Minneapolis is home to a fantastic contemporary art museum. The Walker Art Center offers visitors some great visual art through paintings, exhibitions and sculptures. We were impressed with its offerings.
I am a fan of pop and contemporary art, so this museum is right up my alley. The pop artists featured include Andy Warhol. Say what you want about the man, but anyone who can paint a soup can and have people line up to see it is OK in my book.
Warhol – whose museum in Pittsburgh we’ve visited – has a couple of paintings of display. The first is 15 pictures of Jackie Kennedy.
Warhol’s second piece was a painting of an electric chair. It shows the isolation of the machine.
The Walker started in the home of TB Walker in the late 1800s. It became a public museum in 1927. However, it took off during the 1930s, when it became a public art center as part of a nationwide project to create art centers by the Works Progress Administration during the Great Depression. It opened as a public art center in 1940.
Celebrating its 75th birthday, the Walker has seen its influence grow.
Now, it’s considered one of the top modern art centers in the United States, along the lines of the Guggenheim and the San Francisco Museum of Modern Art.
The art center has a nice flow to its design. Each gallery is fairly small, but one flows into another.
You can go from checking out a painting to a gallery with photos. The art on display is truly impressive.
“The Lost Forty” is a panoramic photo of trees more than 300 years old that were missed during lumbering days. A mapping mistake saved these trees. The artist provided his twist to the story by adding his own message.
Another exhibit highlights the use of visual media.
The seventh floor gallery consists of one exhibit, featuring the work of artist Liz Deschenes. She created a series of panels that use her distinctive silver-tone photogram style and some color. She used temperatures and humidity to create foggy, mirror image. Visitors can see themselves in the display if they want, or they can take in the view of the gallery that bounces off the panes.
After viewing the Deschenes’ work, we took a stroll outside the center on the seventh floor. The museum has exhibits set up outside. You can get a view of the side of the entrance to the Walker. It reflects a face, to us, at least.
The view of Minneapolis is amazing from the area.

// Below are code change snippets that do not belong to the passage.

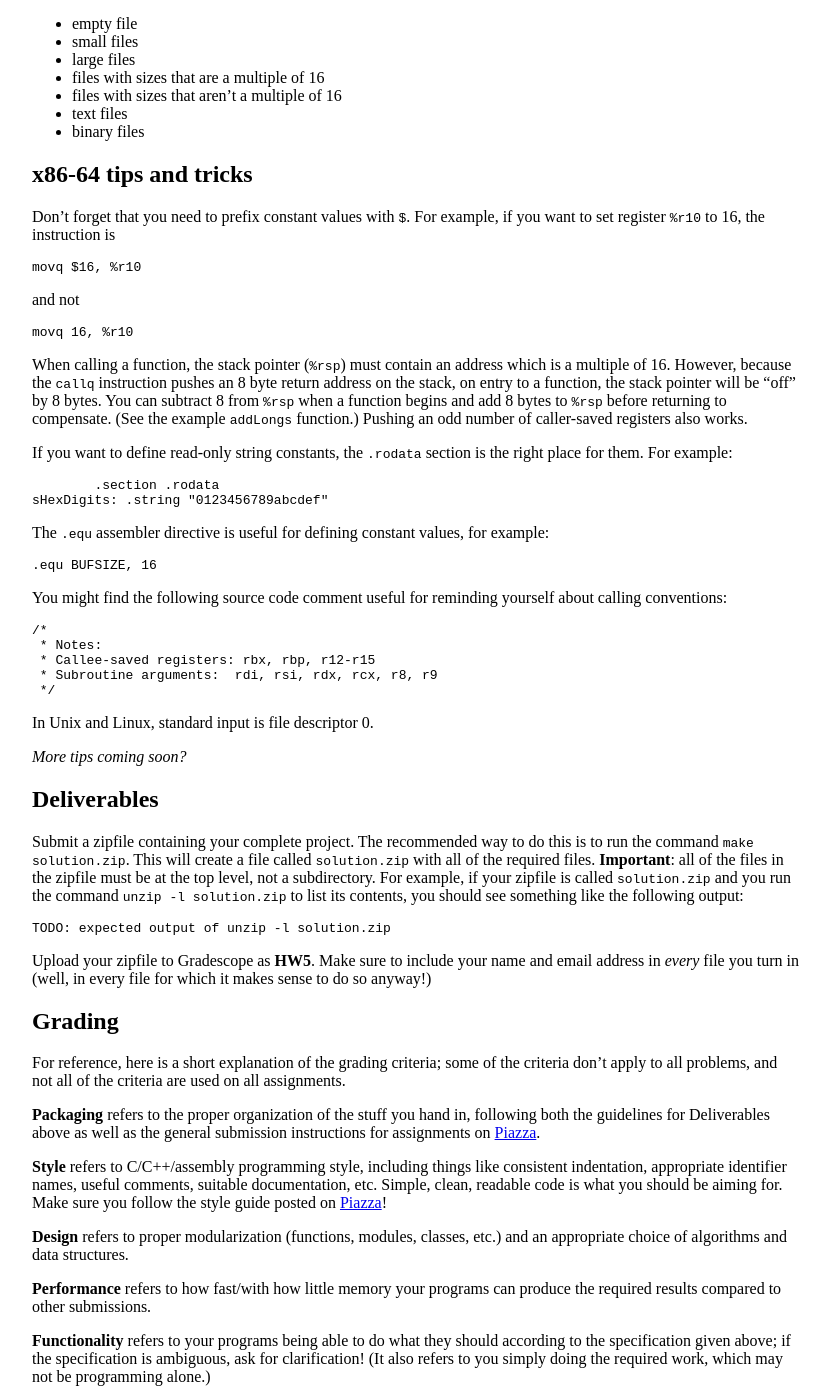
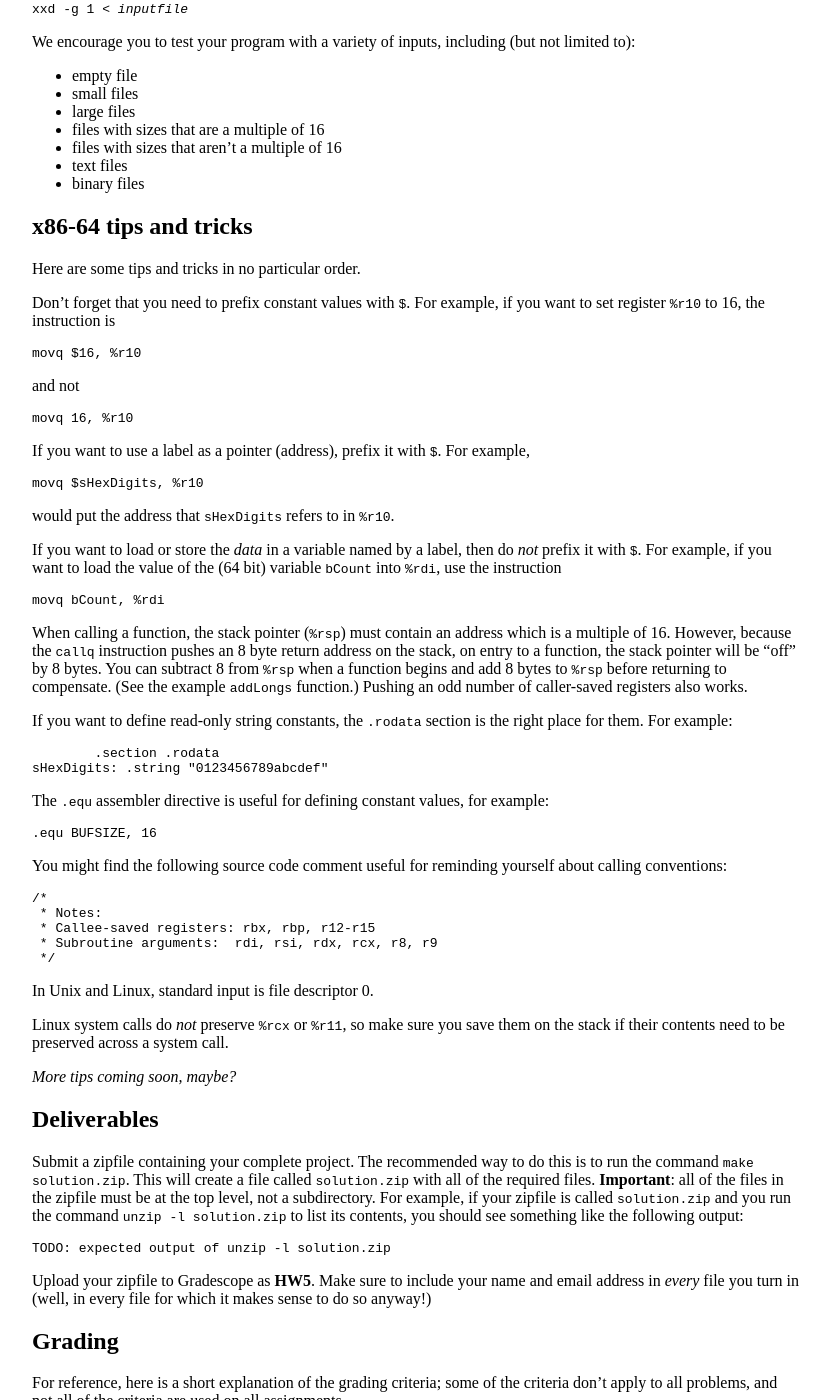
Before and after one commit to jhucsf/fall2019, a Jekyll site: the page built from hw/hw5.md, in a window 1280 px wide and 1400 px high, scrolled down 2355 px. Shown: the whole window, without its empty margins (224-1053 px from the left). Built offline with Jekyll 4.4.1, drawn with Linux system fonts in a browser that asks for light colours; some of the changed text lies outside the part shown.

Commit message:
post hw5

````diff
--- a/hw/hw5.md
+++ b/hw/hw5.md
@@ -4,7 +4,7 @@
 ---
 
   - **Out on:** Monday, Oct 28th, 2019
-  - **Due by:** TBD
+  - **Due by:** Friday, Nov 8th, 2019 by 10pm
   - **Collaboration:** None
   - **Grading:** Packaging 10%, Style 10%, Design 10% Functionality 70%
 
@@ -17,8 +17,12 @@
 This assignment is **all** about hacking **native**
 [x86\_64](https://en.wikipedia.org/wiki/X86-64) assembly code. For
 obvious reasons, **you’ll need a *64-bit* Lubuntu 18.04 LTS reference
-system;** you cannot do this assignment on a 32-bit install. You’ll use
-the standard
+system;** you cannot do this assignment on a 32-bit install.
+(Note that the ugrad machines should work, but testing on an
+Ubuntu 18.04-derived system or virtual machine is recommended
+since it matches what the autograder will be using.)
+
+You’ll use the standard
 [gcc](http://en.wikipedia.org/wiki/GNU_Compiler_Collection)/[gas](http://en.wikipedia.org/wiki/GNU_Assembler)
 toolchain and you **must** use AT\&T syntax, **not** Intel syntax.
 
@@ -199,6 +203,8 @@
 
 ## x86-64 tips and tricks
 
+Here are some tips and tricks in no particular order.
+
 Don't forget that you need to prefix constant values with `$`.  For example,
 if you want to set register `%r10` to 16, the instruction is
 
@@ -210,6 +216,24 @@
 
 ```
 movq 16, %r10
+```
+
+If you want to use a label as a pointer (address), prefix it with
+`$`.  For example,
+
+```
+movq $sHexDigits, %r10
+```
+
+would put the address that `sHexDigits` refers to in `%r10`.
+
+If you want to load or store the *data* in a variable named by a
+label, then do *not* prefix it with `$`.  For example, if you want
+to load the value of the (64 bit) variable `bCount` into `%rdi`,
+use the instruction
+
+```
+movq bCount, %rdi
 ```
 
 When calling a function, the stack pointer (`%rsp`) must contain an address
@@ -248,7 +272,9 @@
 
 In Unix and Linux, standard input is file descriptor 0.
 
-*More tips coming soon?*
+Linux system calls do *not* preserve `%rcx` or `%r11`, so make sure you save them on the stack if their contents need to be preserved across a system call.
+
+*More tips coming soon, maybe?*
 
 ## Deliverables
 
````
Also changed, not shown: index.md (+2 -0 lines).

You can get a view of the downtown skyline. People were having their photos taken using the skyline as a backdrop. It’s funny how many people will ask you to take their picture when they see a camera hanging around your neck.
Minneapolis has some beautiful church buildings. The basilica, which we visited afterward, is a few blocks away. A church was about a block from the art center.
Back inside, we got a kick out of one exhibit – The Big Four Oh. A woman celebrated her birthday, so she did anything she wanted. She danced, and a video runs on loop showing her dance. The room has knight armor and 40 baseballs scattered about…just because that’s what she wanted to do. Art!
As we were strolling through a gallery, I noticed from behind a woman relaxing on a settee. I thought that was odd. As I approached, I heard a couple mentioning how lifelike it looked. It was an art piece featuring a mannequin dressed as a maid taking a break. The three of us joked on how real it looked when we first noticed it. The artist did an excellent job.
The Walker isn’t without its social or political messages. Art showcases the global changes that pop art brought about globally. From the Olympics to human rights, pop art can help tell the stories of oppression and freedom.
The Walker has a fantastic exhibit highlighting international pop art. It’s definitely worth checking out.
Outside the center, the Walker hosts one of the best sculpture gardens we’ve visited. Its centerpiece is the “Spoonbridge and Cherry.” The sculpture anchors the 11-acre park, and provides a fabulous view of the skyline. In the Fall, it’s beautiful, with colored leaves enhancing the view. More than 40 pieces are located throughout the park.
“Goddess with the Golden Thighs” welcomes visitors to the park.
We immediately recognized “The Walking Man” as a piece by George Segal. He has a couple of pieces displayed in Kansas City, as well as elsewhere. It’s funny that we have seen the same artists in multiple cities and can recognize them. That is far from where I was a few years ago.
“Cavaliere (Horseman)” is based on Roman art. It represents the human condition, and the rider realizes he is losing control of his horse.
The sculpture park has a small greenhouse. Its centerpiece is a glass fish. Very cool.
The park has a nice botanical area with some pretty flowers and plants.
In the end, the Walker Art Center and sculpture garden are definitely worth visiting. We recommend checking them out.
For more information on the Walker, please visit www.walkerart.org.